Archive for the ‘Property Taxes’ Category

Property Tax Deadline Is Monday

Monday, December 10th, 2007

If you own property in California, Monday is the deadline to pay your first property tax bill. The bill must either be paid in person at your county’s tax-collector’s office or it must be postmarked by Monday. Your tax-collector may offer payments by credit card or over the Internet; you can check this by calling or looking at your county’s web site.

The second payment is due on April 10th.

Typos Count

Thursday, July 19th, 2007

I used to reside in Tulare County, located in California’s Central Valley. It’s prime agricultural land. It’s also one of the poorest counties in California. And the county will need to find $327,000.

The Dinuba Redevelopment Agency is funded through property taxes paid by various businesses in Dinuba. Unfortunately, the Tulare County Assessor misclassified some businesses in 1998. The error was discovered in 2004, and corrected. The Dinuba Redevelopment Agency asked that the error be fixed retroactively (so that the agency would receive $327,000); the county refused.

Dinuba took the case to court, and lost in Tulare County Superior Court. They appealed, and won at the 5th District Court of Appeals. Tulare County then appealed to the California Supreme Court; that court upheld the appeals court decision.

So it is important to check your property tax bills…both for the counties sending them to taxpayers and for taxpayers receiving them.

News Story: Tulare Advance-Register

First Property Tax Payment Due Today

Monday, December 11th, 2006

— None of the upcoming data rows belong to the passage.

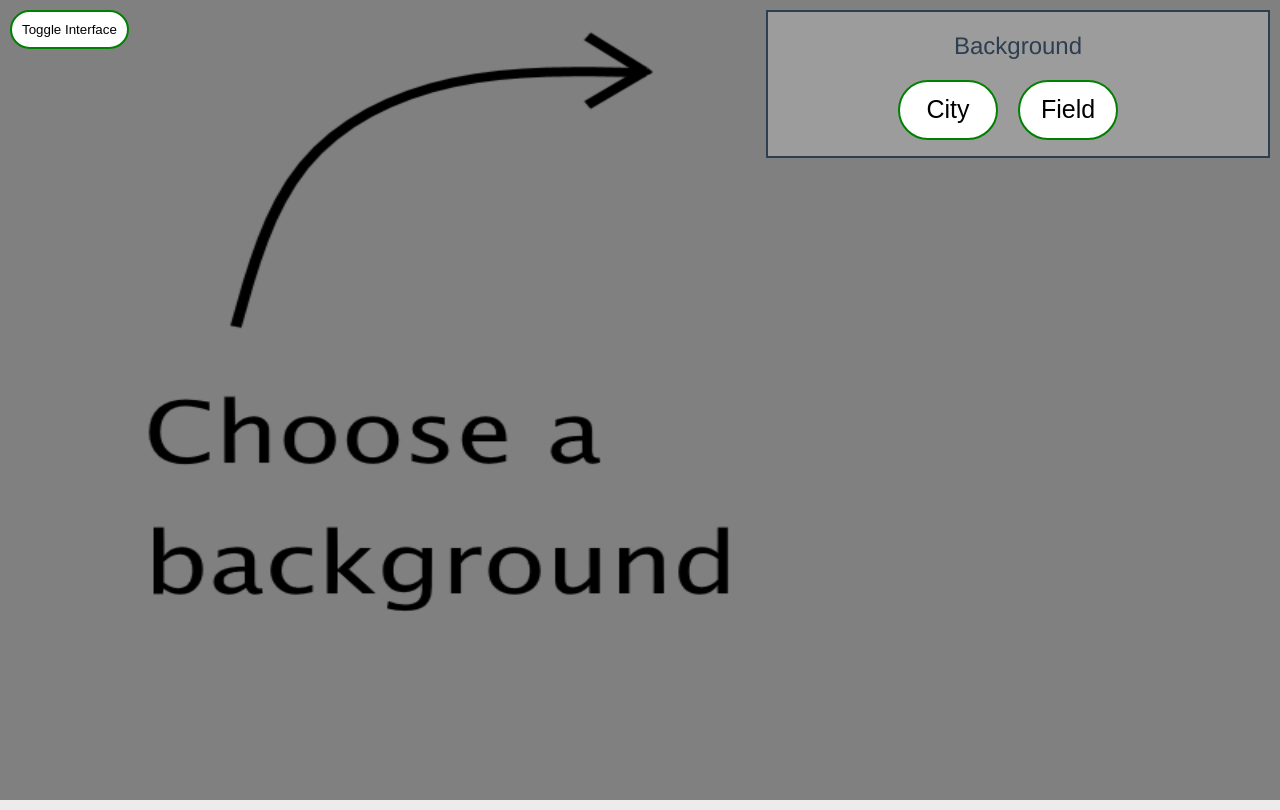
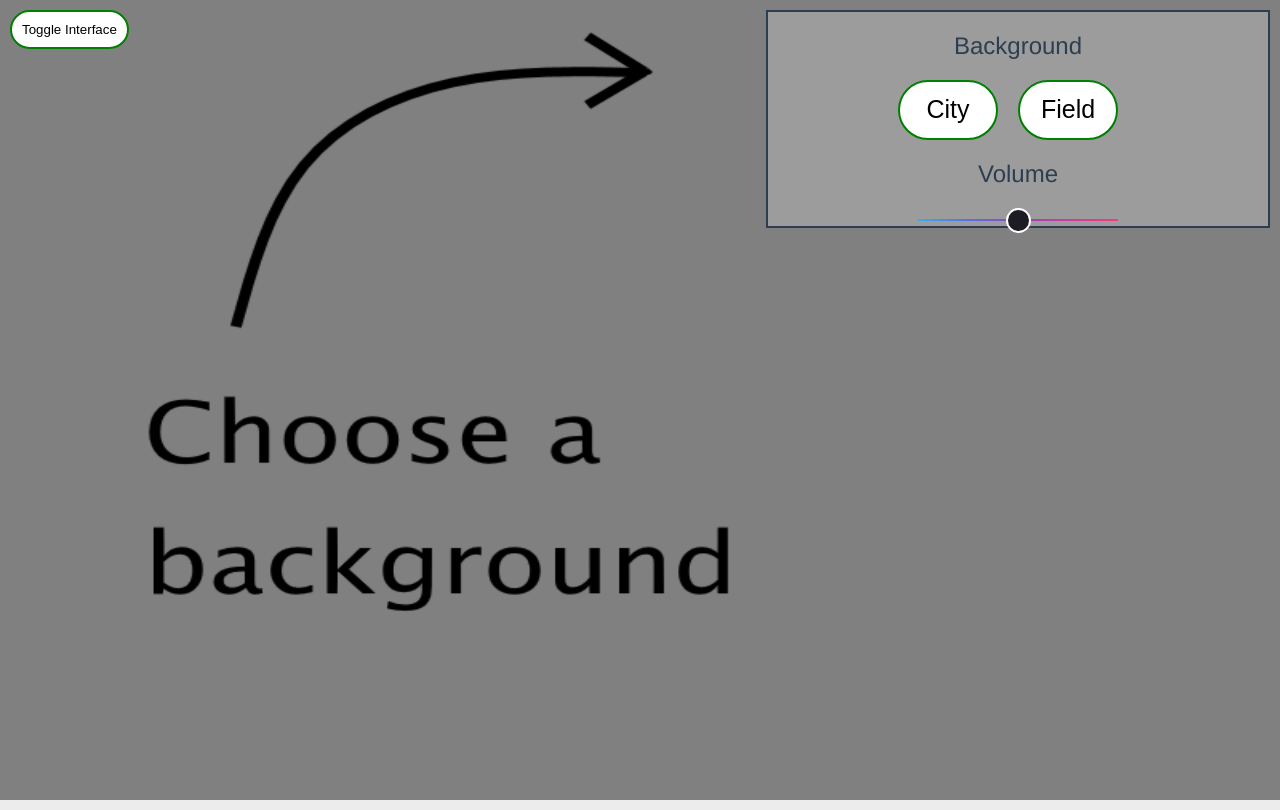
Before and after one commit to Nuno0o/MNSE-Proj, a Vue app in the folder proj/: page / in a window 1280 px wide. Built offline with nearby package versions, Linux system fonts and the light colour scheme.

Commit message:
adde volume slider

```diff
--- a/proj/src/components/Main.vue
+++ b/proj/src/components/Main.vue
@@ -13,6 +13,8 @@
          </li>
          <li></li>
       </ul>
+      <h2>Volume</h2>
+      <VolumeSlider id="volume-slider"></VolumeSlider>
     </div>
     <div>
 
@@ -22,10 +24,12 @@
 
 <script>
 import BackgroundCard from './BackgroundCard.vue';
+import VolumeSlider from './VolumeSlider.vue';
 export default {
   name: "Main",
   components: {
-    BackgroundCard
+    BackgroundCard,
+    VolumeSlider
   },
   data() {
     return {
@@ -93,7 +97,7 @@ body{
   background-color:rgb(201, 201, 201);
 }
 
-#background{
+#background {
   left:0;
   top:0;
   right:0;
@@ -133,4 +137,9 @@ li {
   margin-left: 10px;
   margin-right: 10px;
 }
+
+#volume-slider {
+  position: relative;
+  left: 100px;
+}
 </style>
--- /dev/null
+++ b/proj/src/components/VolumeSlider.vue
@@ -0,0 +1,85 @@
+<template>
+   <input class="range blue" type="range" min="0" max="100" value="50"/>
+</template>
+
+<script>
+export default {
+  name: "VolumeSlider"
+};
+</script>
+
+<!-- Add "scoped" attribute to limit CSS to this component only -->
+<style scoped>
+.range {
+  -webkit-appearance: none;
+  -moz-appearance: none;
+  width: 200px;
+  margin-top: 10px;
+  transform: translate(-50%, -50%);
+}
+
+input[type=range]::-webkit-slider-runnable-track {
+  -webkit-appearance: none;
+  background: rgba(59,173,227,1);
+  background: -moz-linear-gradient(45deg, rgba(59,173,227,1) 0%, rgba(87,111,230,1) 25%, rgba(152,68,183,1) 51%, rgba(255,53,127,1) 100%);
+  background: -webkit-gradient(left bottom, right top, color-stop(0%, rgba(59,173,227,1)), color-stop(25%, rgba(87,111,230,1)), color-stop(51%, rgba(152,68,183,1)), color-stop(100%, rgba(255,53,127,1)));
+  background: -webkit-linear-gradient(45deg, rgba(59,173,227,1) 0%, rgba(87,111,230,1) 25%, rgba(152,68,183,1) 51%, rgba(255,53,127,1) 100%);
+  background: -o-linear-gradient(45deg, rgba(59,173,227,1) 0%, rgba(87,111,230,1) 25%, rgba(152,68,183,1) 51%, rgba(255,53,127,1) 100%);
+  background: -ms-linear-gradient(45deg, rgba(59,173,227,1) 0%, rgba(87,111,230,1) 25%, rgba(152,68,183,1) 51%, rgba(255,53,127,1) 100%);
+  background: linear-gradient(45deg, rgba(59,173,227,1) 0%, rgba(87,111,230,1) 25%, rgba(152,68,183,1) 51%, rgba(255,53,127,1) 100%);
+  filter: progid:DXImageTransform.Microsoft.gradient( startColorstr='#3bade3 ', endColorstr='#ff357f ', GradientType=1 );
+  height: 2px;
+}
+
+input[type=range]:focus {
+  outline: none;
+}
+
+input[type=range]::-moz-range-track {
+  -moz-appearance: none;
+  background: rgba(59,173,227,1);
+  background: -moz-linear-gradient(45deg, rgba(59,173,227,1) 0%, rgba(87,111,230,1) 25%, rgba(152,68,183,1) 51%, rgba(255,53,127,1) 100%);
+  background: -webkit-gradient(left bottom, right top, color-stop(0%, rgba(59,173,227,1)), color-stop(25%, rgba(87,111,230,1)), color-stop(51%, rgba(152,68,183,1)), color-stop(100%, rgba(255,53,127,1)));
+  background: -webkit-linear-gradient(45deg, rgba(59,173,227,1) 0%, rgba(87,111,230,1) 25%, rgba(152,68,183,1) 51%, rgba(255,53,127,1) 100%);
+  background: -o-linear-gradient(45deg, rgba(59,173,227,1) 0%, rgba(87,111,230,1) 25%, rgba(152,68,183,1) 51%, rgba(255,53,127,1) 100%);
+  background: -ms-linear-gradient(45deg, rgba(59,173,227,1) 0%, rgba(87,111,230,1) 25%, rgba(152,68,183,1) 51%, rgba(255,53,127,1) 100%);
+  background: linear-gradient(45deg, rgba(59,173,227,1) 0%, rgba(87,111,230,1) 25%, rgba(152,68,183,1) 51%, rgba(255,53,127,1) 100%);
+  filter: progid:DXImageTransform.Microsoft.gradient( startColorstr='#3bade3 ', endColorstr='#ff357f ', GradientType=1 );
+  height: 2px;
+}
+
+input[type=range]::-webkit-slider-thumb {
+  -webkit-appearance: none;
+  border: 2px solid;
+  border-radius: 50%;
+  height: 25px;
+  width: 25px;
+  max-width: 80px;
+  position: relative;
+  bottom: 11px;
+  background-color: #1d1c25;
+  cursor: -webkit-grab;
+
+  -webkit-transition: border 1000ms ease;
+  transition: border 1000ms ease;
+}
+
+input[type=range]::-moz-range-thumb {
+  -moz-appearance: none;
+  border: 2px solid;
+  border-radius: 50%;
+  height: 25px;
+  width: 25px;
+  max-width: 80px;
+  position: relative;
+  bottom: 11px;
+  background-color: #1d1c25;
+  cursor: -moz-grab;
+  -moz-transition: border 1000ms ease;
+  transition: border 1000ms ease;
+}
+
+.range.blue::-webkit-slider-thumb {
+   border-color: white;
+}
+</style>
```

Just a reminder that the first installment of property taxes for Californians must be postmarked today. Alternatively, most County Assessor/Treasurer offices will remain open late for you to make payments.

A $399,878,100 Error

Monday, February 20th, 2006

Budgeting at the local (municipal, county, and township) level usually begins with the treasurer/tax collector telling the board here’s how much money we’re going to receive this year in property taxes based on the property valuation. The board then comes up with a budget. (Yes, I’m simplifying the process; however, this is essentially what is done.)

In Porter County, Indiana, someone made a typographical error on the valuation of a house in Valparaiso. Instead of the $121,900 it’s really worth, that unknown individual typed in $400,000,000. Typos happen all the time; usually there’s a process in place to check for things like that. I would have expected if the assessed valuation increased by $400,000,000 that someone would have looked to see what triggered it. They would have noticed that a house’s value increased just a bit; someone would investigate and the typo would be corrected.

But that didn’t happen. And all the agencies–cities, counties, school districts, etc.–budgeted based on the erroneous figure. The owner of the house decided not to pay taxes based on the $400,000,000 assessed valuation.

Now many, if not all, of the government agencies impacted by this will have to have layoffs. All because of a typographical error that should have been caught if proper budgeting analysis were done, and all of the agencies involved notified of the error.

News Story: CNN